But my biggest complaint is that this map is hidden away. It should be on display at every bus stop and every railway station, much like Tim Demuth's London Connections map is displayed alongside the London Underground diagram in Tube stations. Remember, famous, important Liverpool districts like Anfield, Knotty Ash and Woolton don't appear on the Merseyrail map at all. I'd like be able to stand outside, say, Moreton station, and be able to roughly work out a route to Gateacre (Wirral Line to Lime Street, City Line to Huyton, then a bus). It'd be a valuable service.

So: 9/10 for the map, Merseytravel. 2/10 for the implementation.


Sean O'Brien said...

10 minutes between Central and Paradise St Bus Station?! I'd have said it's no longer than a 5 minute walk, and that's at a snail's pace!

Scott Willison said...

You're right. I was taking into account my usual detour to check out the offers in Waterstones en route...

Sean O'Brien said...

lol! That explains it all!

Total guesswork here but I wonder if Merseytravel are waiting to roll out that smartcard system they promised (on your mousemat!) before they introduce this map to the masses.
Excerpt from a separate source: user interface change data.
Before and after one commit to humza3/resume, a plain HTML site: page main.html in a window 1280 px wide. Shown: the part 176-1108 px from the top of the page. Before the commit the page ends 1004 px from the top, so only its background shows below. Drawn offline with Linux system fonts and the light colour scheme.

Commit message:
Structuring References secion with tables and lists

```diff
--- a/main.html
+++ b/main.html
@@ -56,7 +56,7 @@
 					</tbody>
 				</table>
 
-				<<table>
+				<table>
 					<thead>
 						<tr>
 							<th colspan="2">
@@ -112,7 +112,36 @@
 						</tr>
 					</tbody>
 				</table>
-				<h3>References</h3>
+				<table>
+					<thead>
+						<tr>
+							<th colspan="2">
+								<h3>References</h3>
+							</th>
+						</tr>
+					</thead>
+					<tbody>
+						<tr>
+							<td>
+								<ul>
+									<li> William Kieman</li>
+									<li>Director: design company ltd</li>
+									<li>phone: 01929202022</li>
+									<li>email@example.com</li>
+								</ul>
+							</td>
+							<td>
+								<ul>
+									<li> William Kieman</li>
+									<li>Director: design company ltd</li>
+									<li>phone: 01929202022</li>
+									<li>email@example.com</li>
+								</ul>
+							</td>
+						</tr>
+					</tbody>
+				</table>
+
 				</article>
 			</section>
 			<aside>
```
They might have thought that this map implies that you can buy/use one ticket to go from say Central to James St, then get a ferry to Woodside, then get a bus to wherever. While it is possible to do this on a Saveaway or Trio ticket, I can't imagine many tourists using these tickets.
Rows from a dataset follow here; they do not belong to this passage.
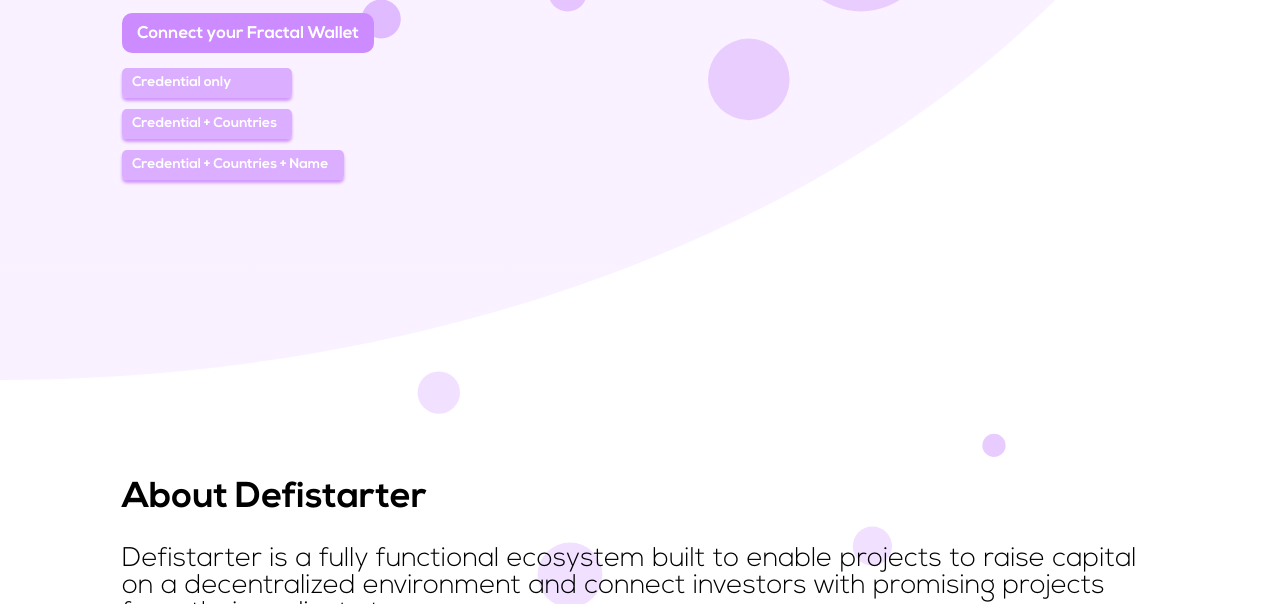
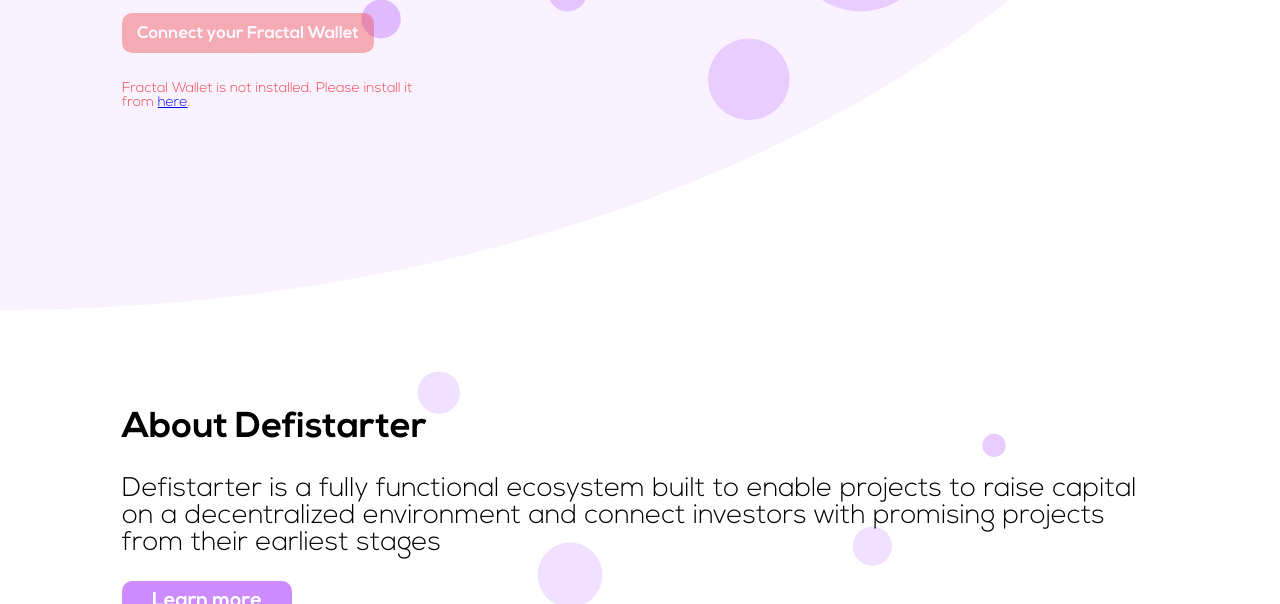
Before and after one commit to trustfractal/defistarter, a Gatsby site: page / in a window 1280 px wide. Shown: the part 496-1100 px from the top of the page. Built offline with nearby package versions, Linux system fonts and the light colour scheme; Gatsby itself is replaced by a stand-in of ours.

Commit message:
Add wallet connection integration

```diff
--- a/src/components/Button/index.js
+++ b/src/components/Button/index.js
@@ -2,6 +2,7 @@ import * as React from "react"
 import PropTypes from "prop-types"
 import styled, { css } from "styled-components"
 
+import Text from "../Text"
 import Icon from "../Icon"
 
 const ButtonContainer = styled.button`
@@ -23,8 +24,13 @@ const ButtonContainer = styled.button`
   transform: scale(1);
 
   :hover {
-    opacity: 0.8;
-    transform: scale(1.05);
+    ${props =>
+      !props.disabled &&
+      !props.loading &&
+      css`
+        opacity: 0.8;
+        transform: scale(1.05);
+      `}
   }
 
   ${props =>
@@ -47,10 +53,17 @@ const ButtonContainer = styled.button`
       height: ${props.height};
     `}
 
-    ${props =>
+  ${props =>
     props.width !== undefined &&
     css`
       width: ${props.width};
+    `}
+
+  ${props =>
+    props.disabled &&
+    css`
+      opacity: 0.4;
+      background-color: var(--c-red);
     `}
 `
 
@@ -72,7 +85,11 @@ const RightIconContainer = styled.div`
 `
 
 function ButtonContent(props) {
-  const { leftIcon, rightIcon, children } = props
+  const { loading, leftIcon, rightIcon, children } = props
+
+  if (loading) {
+    return <Text>Loading...</Text>
+  }
 
   return (
     <>
@@ -92,7 +109,7 @@ function ButtonContent(props) {
 }
 
 export default function Button(props) {
-  const { href, target, type, alt, ...otherProps } = props
+  const { loading, disabled, href, target, type, alt, ...otherProps } = props
 
   if (href) {
     return (
@@ -100,6 +117,7 @@ export default function Button(props) {
         href={href}
         target={target}
         alt={alt.toString()}
+        disabled={disabled || loading}
         {...otherProps}
       >
         <ButtonContent {...props} />
@@ -108,7 +126,12 @@ export default function Button(props) {
   }
 
   return (
-    <ButtonContainer type={type} alt={alt.toString()} {...otherProps}>
+    <ButtonContainer
+      type={type}
+      alt={alt.toString()}
+      disabled={disabled || loading}
+      {...otherProps}
+    >
       <ButtonContent {...props} />
     </ButtonContainer>
   )
@@ -118,6 +141,8 @@ Button.defaultProps = {
   target: "_blank",
   type: "button",
   alt: false,
+  disabled: false,
+  loading: false,
 }
 
 Button.propTypes = {
@@ -130,4 +155,6 @@ Button.propTypes = {
   href: PropTypes.string,
   target: PropTypes.oneOf(["_blank", "_self", "_parent", "_top"]),
   type: PropTypes.oneOf(["button", "submit", "reset"]),
+  disabled: PropTypes.bool,
+  loading: PropTypes.bool,
 }
--- a/src/components/Layout/index.js
+++ b/src/components/Layout/index.js
@@ -6,6 +6,8 @@ import Head from "../Head"
 
 import GlobalStyle from "./styles/GlobalStyle"
 import GlobalFonts from "./fonts/GlobalFonts"
+
+import { FractalWalletProvider } from "../../hooks/useFractalWallet"
 
 const LayoutContainer = styled.div`
   max-width: 100%;
@@ -22,7 +24,9 @@ export default function Layout(props) {
       <GlobalStyle />
       <GlobalFonts />
       <Head />
-      <LayoutContainer className="Layout">{children}</LayoutContainer>
+      <FractalWalletProvider>
+        <LayoutContainer className="Layout">{children}</LayoutContainer>
+      </FractalWalletProvider>
     </>
   )
 }
--- a/src/components/Layout/styles/GlobalStyle.js
+++ b/src/components/Layout/styles/GlobalStyle.js
@@ -12,6 +12,7 @@ export const GlobalStyle = createGlobalStyle`
     --c-light-pink: rgba(209, 151, 255, 0.74);
     --c-pink: #d197ff;
     --c-dark-pink: #cc8bff;
+    --c-red: rgba(239, 68, 68);
   }
 
   html {
--- a/src/containers/Header/index.js
+++ b/src/containers/Header/index.js
@@ -33,13 +33,19 @@ const Link = styled.a`
   }
 `
 
+const Logo = styled.div`
+  cursor: pointer;
+`
+
 export default function Header() {
   return (
     <HeaderSection>
       <TopComponent>
         <HeaderContainer>
           <LogoContainer>
-            <Subtitle>Defistarter</Subtitle>
+            <Logo>
+              <Subtitle>Defistarter</Subtitle>
+            </Logo>
           </LogoContainer>
           <LinksContainer>
             <Link href="#">
--- a/src/containers/Hero/index.js
+++ b/src/containers/Hero/index.js
@@ -7,6 +7,8 @@ import Text, { TextSizes, TextWeights } from "../../components/Text"
 import Button from "../../components/Button"
 
 import HeroDots from "../../assets/images/hero_dots.svg"
+
+import { useFractalWallet } from "../../hooks/useFractalWallet"
 
 const HeroSection = styled.section``
 const HeroContainer = styled.div`
@@ -38,7 +40,19 @@ const SecundaryButtonContainer = styled.div`
   margin-bottom: 11px;
 `
 
+const WarningText = styled.div`
+  color: var(--c-red);
+
+  margin-top: 29px;
+`
+
 export default function Hero() {
+  const { available, loading } = useFractalWallet()
+
+  const isLoading = loading === true
+  const isAvailable = !loading && available
+  const isNotAvailable = !loading && !available
+
   return (
     <HeroSection>
       <HeroDotsContainer>
@@ -51,14 +65,16 @@ export default function Hero() {
           </TitleContainer>
           <ButtonsContainer>
             <MainButtonContainer>
-              <Button>
+              <Button loading={isLoading} disabled={isNotAvailable}>
                 <Text size={TextSizes.EXTRA_SMALL} weight={TextWeights.BOLD}>
                   Connect your Fractal Wallet
                 </Text>
               </Button>
             </MainButtonContainer>
+            {isAvailable && (
+              <>
                 <SecundaryButtonContainer>
-              <Button alt>
+                  <Button alt disabled={isNotAvailable}>
                     <Text
                       size={TextSizes.EXTRA_EXTRA_SMALL}
                       weight={TextWeights.BOLD}
@@ -68,7 +84,7 @@ export default function Hero() {
                   </Button>
                 </SecundaryButtonContainer>
                 <SecundaryButtonContainer>
-              <Button alt>
+                  <Button alt disabled={isNotAvailable}>
                     <Text
                       size={TextSizes.EXTRA_EXTRA_SMALL}
                       weight={TextWeights.BOLD}
@@ -78,7 +94,7 @@ export default function Hero() {
                   </Button>
                 </SecundaryButtonContainer>
                 <SecundaryButtonContainer>
-              <Button alt>
+                  <Button alt disabled={isNotAvailable}>
                     <Text
                       size={TextSizes.EXTRA_EXTRA_SMALL}
                       weight={TextWeights.BOLD}
@@ -87,6 +103,23 @@ export default function Hero() {
                     </Text>
                   </Button>
                 </SecundaryButtonContainer>
+              </>
+            )}
+            {isNotAvailable && (
+              <WarningText>
+                <Text size={TextSizes.EXTRA_EXTRA_SMALL}>
+                  Fractal Wallet is not installed. Please install it from{" "}
+                  <a
+                    target="_blank"
+                    rel="noreferrer"
+                    href="https://chrome.google.com/webstore/detail/fractal-id-wallet/agechnindjilpccclelhlbjphbgnobpf?hl=pt-PT"
+                  >
+                    here
+                  </a>
+                  .
+                </Text>
+              </WarningText>
+            )}
           </ButtonsContainer>
         </HeroContainer>
       </TopComponent>
--- /dev/null
+++ b/src/hooks/useFractalWallet.js
@@ -0,0 +1,88 @@
+import React, { useContext, useState, useEffect, createContext } from "react"
+
+export const FractalWalletContext = createContext(null)
+
+function detectFractalInpageProvider() {
+  let handled = false
+
+  return new Promise(resolve => {
+    if (window.Fractal) {
+      handleInpageProvider()
+    } else {
+      window.addEventListener(
+        "fractal-wallet#initialized",
+        handleInpageProvider,
+        { once: true }
+      )
+
+      setTimeout(() => {
+        handleInpageProvider()
+      }, 3000)
+    }
+
+    function handleInpageProvider() {
+      if (handled) {
+        return
+      }
+      handled = true
+
+      window.removeEventListener(
+        "fractal-wallet#initialized",
+        handleInpageProvider
+      )
+
+      resolve(window.Fractal)
+    }
+  })
+}
+
+export const FractalWalletProvider = ({ children }) => {
+  const [provider, setProvider] = useState()
+  const [loading, setLoading] = useState(true)
+  const [available, setAvailable] = useState(false)
+  const [version, setVersion] = useState("")
+
+  const loadWallet = async () => {
+    try {
+      // detect provider
+      const provider = await detectFractalInpageProvider()
+
+      if (provider === undefined) {
+        return
+      }
+
+      // get wallet version
+      const { version } = await provider.verifyConnection()
+      setVersion(version)
+
+      // set provider and as available
+      setProvider(provider)
+      setAvailable(true)
+
+      console.log(`Connected to Fractal Wallet v${version}`)
+    } catch (error) {
+      console.error(error)
+    } finally {
+      setLoading(false)
+    }
+  }
+
+  useEffect(() => {
+    loadWallet()
+  }, [])
+
+  return (
+    <FractalWalletContext.Provider
+      value={{
+        provider,
+        available,
+        version,
+        loading,
+      }}
+    >
+      {children}
+    </FractalWalletContext.Provider>
+  )
+}
+
+export const useFractalWallet = () => useContext(FractalWalletContext)
```
Also changed, not shown: src/components/Text/index.js (+7 -1 lines). Lines whose indentation alone changed are shown as unchanged.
I hope the smartcard is something that we can expect in the immediate future. I always get so jealous when I go to cities like Paris, Barcelona and Stockholm where they've already got really good cross-ticketing systems (smartcard or not) while we don't. Given the fact that tourism is increasing two-fold, we could really do with a ticketing system that makes it really easy for people to buy and understand in whatever language (getting rid of all those ridiculous zones for a start would be great).

Scott Willison said...

I'd love it if that were true, I really would. A smart card must be in development; Oyster's been such a huge success in London, and as you say, other cities manage it. In fairness to Merseytravel, they introduced through ticketing way back in the 70s when they built the Link & Loop. It was possible to buy tickets that were valid for the bus journey to a Merseyrail station, and also the train journey beyond. People found it too confusing and it was dropped.

You also have the problem of getting all these independent bus companies to comply, thanks to deregulation. I strongly suspect that Merseytravel might be dropping the ferry from the Saveaway to pay for the new terminal.

Smart cards are absolutely the way forward, and I think that it's actually in the franchise agreement that they're introduced. I wish they'd get on with it!

The Zones are useless as they stand because they seem so arbitrary from outside. Being based around the different boroughs makes crossing a boundary way too easy, and the Area boundaries are odd - I have no idea what area I'm in, and I'm a big public transport user! Realigning the zones so they're based around the city centre and radiate out from there. Making things easier in the new touristy Liverpool would be better.

dreadedvacuumflaskmonster said...

I find this particular map baffling. Like you said, it's odd that Merseytravel (in their wisdom) failed to show the full extensions of THEIR Merseyrail network.

And it seems to me that the grey lines that supposedly show up the bus routes are there in a half-hearted way. Maybe this is because the ITA haven't any control over what the likes of Arriva and Stagecoach can do?

I like the "Gladstone Dock" destination point for the Dublin ferry. Has anyone at Merseytravel ever TRIED getting public transport to the Gladstone Dock? Car and lorry drivers only I'm afraid.

The separate area route maps are much better, if always out of date.

Scott Willison said...

Deregulated buses definitely seem to be the problem with being specific on the map; it's a shame they can't have spider diagrams like they do in London.

Gladstone Dock's a piece of piss. Get off at Seaforth and Litherland then walk through the streets, dragging your bags behind you... where's the problem with that?